The Baptistery St- Jean in Poitiers is the oldest Christian building in France. It comes in part from the middle of the 4th century ( Roman civil construction ), which was rebuilt in the 7th century in Merovingian Baptistry. The name means Baptistery of St. John.


From the eastern side of the tympanum can be the typical rigid decorative forms of early Christianity clearly seen: small pilasters, support the arches and triangular pediment. It is originally classic designs of the Roman Empire, but which are here lost their function and purely decorative elements. You can compare this structure with the gatehouse of Lorsch in Hesse from around 800, which has very similar forms of decoration.

Design of the interior

Inside the baptistery close to the east of the main apse, which was likely to be cultivated at the beginning of the 6th century, and thus represents the oldest Christian interior on French soil. This eastern apse is a hexagonal central space which is outside sheathed rectangular - ie the hexagon is not the outside to bear.

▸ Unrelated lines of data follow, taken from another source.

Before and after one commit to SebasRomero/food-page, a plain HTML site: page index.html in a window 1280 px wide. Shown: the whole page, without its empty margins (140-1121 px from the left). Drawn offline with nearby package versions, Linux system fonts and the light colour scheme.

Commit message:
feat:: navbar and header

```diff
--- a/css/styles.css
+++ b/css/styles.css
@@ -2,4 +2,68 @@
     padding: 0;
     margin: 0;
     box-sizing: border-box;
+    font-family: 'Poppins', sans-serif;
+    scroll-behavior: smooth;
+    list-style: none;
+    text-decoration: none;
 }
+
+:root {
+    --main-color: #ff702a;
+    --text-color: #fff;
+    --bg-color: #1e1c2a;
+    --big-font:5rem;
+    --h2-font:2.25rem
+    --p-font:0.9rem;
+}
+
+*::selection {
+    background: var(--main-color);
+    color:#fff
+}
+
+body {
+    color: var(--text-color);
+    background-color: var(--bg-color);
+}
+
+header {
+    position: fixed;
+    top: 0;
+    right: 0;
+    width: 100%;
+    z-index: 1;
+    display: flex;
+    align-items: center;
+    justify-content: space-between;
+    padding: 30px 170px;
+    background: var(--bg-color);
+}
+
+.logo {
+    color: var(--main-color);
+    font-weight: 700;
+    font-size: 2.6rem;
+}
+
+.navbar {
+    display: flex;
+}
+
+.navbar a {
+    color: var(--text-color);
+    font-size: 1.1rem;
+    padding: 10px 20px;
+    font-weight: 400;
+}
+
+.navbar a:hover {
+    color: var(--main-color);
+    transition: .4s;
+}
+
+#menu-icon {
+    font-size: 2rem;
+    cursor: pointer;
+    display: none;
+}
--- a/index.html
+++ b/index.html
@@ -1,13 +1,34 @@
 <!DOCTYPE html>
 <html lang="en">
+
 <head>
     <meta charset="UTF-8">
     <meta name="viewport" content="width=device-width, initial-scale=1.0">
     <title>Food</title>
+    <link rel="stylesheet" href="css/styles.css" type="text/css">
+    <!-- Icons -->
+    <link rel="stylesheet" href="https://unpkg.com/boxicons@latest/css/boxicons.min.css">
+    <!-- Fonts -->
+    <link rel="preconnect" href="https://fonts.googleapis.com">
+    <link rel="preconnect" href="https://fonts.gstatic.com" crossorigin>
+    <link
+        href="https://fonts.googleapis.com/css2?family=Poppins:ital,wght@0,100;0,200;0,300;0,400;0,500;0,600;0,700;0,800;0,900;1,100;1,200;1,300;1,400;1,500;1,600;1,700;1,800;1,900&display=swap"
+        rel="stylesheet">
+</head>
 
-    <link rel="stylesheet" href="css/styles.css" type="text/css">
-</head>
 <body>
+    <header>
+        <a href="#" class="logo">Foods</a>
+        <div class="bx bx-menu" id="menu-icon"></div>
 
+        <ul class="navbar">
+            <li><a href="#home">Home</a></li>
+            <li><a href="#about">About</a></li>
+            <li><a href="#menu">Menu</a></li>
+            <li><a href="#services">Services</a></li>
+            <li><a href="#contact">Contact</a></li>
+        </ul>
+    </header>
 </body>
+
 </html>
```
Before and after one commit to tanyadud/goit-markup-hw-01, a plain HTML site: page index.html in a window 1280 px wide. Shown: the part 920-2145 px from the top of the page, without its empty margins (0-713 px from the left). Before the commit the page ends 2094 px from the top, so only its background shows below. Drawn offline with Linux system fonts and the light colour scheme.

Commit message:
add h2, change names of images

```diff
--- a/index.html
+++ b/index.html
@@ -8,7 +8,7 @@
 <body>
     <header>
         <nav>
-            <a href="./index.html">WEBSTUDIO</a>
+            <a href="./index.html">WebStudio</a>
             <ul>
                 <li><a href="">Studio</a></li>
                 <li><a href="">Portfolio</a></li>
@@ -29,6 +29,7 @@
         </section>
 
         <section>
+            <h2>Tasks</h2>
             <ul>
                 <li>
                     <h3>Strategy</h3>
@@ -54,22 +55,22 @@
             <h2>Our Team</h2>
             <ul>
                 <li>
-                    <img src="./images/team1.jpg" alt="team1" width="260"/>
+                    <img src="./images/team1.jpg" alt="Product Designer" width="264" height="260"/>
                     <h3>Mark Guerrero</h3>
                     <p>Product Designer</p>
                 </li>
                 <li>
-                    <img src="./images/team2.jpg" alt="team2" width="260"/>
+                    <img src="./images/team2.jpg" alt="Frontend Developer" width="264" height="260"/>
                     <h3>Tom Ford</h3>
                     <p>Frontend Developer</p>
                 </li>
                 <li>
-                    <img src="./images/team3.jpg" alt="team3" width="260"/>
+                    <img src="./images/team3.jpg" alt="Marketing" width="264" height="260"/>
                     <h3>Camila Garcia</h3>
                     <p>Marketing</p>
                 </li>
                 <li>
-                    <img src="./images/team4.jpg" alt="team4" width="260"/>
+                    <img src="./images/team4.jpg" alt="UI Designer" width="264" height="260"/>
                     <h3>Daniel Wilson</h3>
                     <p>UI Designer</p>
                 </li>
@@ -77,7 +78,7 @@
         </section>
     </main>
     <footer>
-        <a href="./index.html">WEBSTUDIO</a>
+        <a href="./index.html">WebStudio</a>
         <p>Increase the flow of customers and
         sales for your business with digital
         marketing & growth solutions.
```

The main room of the baptistery was equipped in the 12th and 13th century frescoes. The building history is not entirely clear. In the 6th or 7th century, the chapel is expanded (and / or increases ) and been the eastern apse was added. In any case, a transverse rectangular room with apses on three sides and subsequently added western stem arose. Only the eastern apse is still original, the other two apses have been changed later.

In the middle of the main room is the oldest baptistery in France. His design indicates that at build time adult baptisms were common, and the person to be baptized to be baptized in the water descended as into a river, like Christ was baptized by John in the Jordan.

The paintings on the east wall are from the period around or shortly after 1100, the simple, rigid structure as on the outside wall has been applied here in the interior -. Having small little columns and overlying triangular shapes. In the center on the east apse where the altar stood, perched Christ in a slightly oval halo. He is accompanied by two floating and making angels and saints standing or apostles.

Some bright spots have been reworked to give a somewhat impressionistic impression has been created that certainly does not match the original appearance. In detail shots can be seen that here the bright lines have been added subsequently and thus appear somewhat exaggerated in the action.

At the lower part of the east wall of several layers of frescoes above the other. You no longer held in the Gothic Romanesque paintings for matching, but instead of removing them, one has simply applied a new layer of mortar and provided with new frescoes. Using methods you can pay off later this layer and make the old Romanesque paintings visible again. Located in Poitiers, this procedure was partially applied, so now parts of two layers meet. The right part of this area is Romanesque and shows a tab called Constantin. Probably it is the Roman Emperor Constantine. The left part of the scene is in the Gothic style in the 13th century

Demolition plans in the 19th century

Despite the unique significance of this building for France threatened him temporarily in the 19th century, the demolition, as it should give way to the system of a road. We changed this plan finally still and the road led around the building.

Pictures of Baptistère Saint-Jean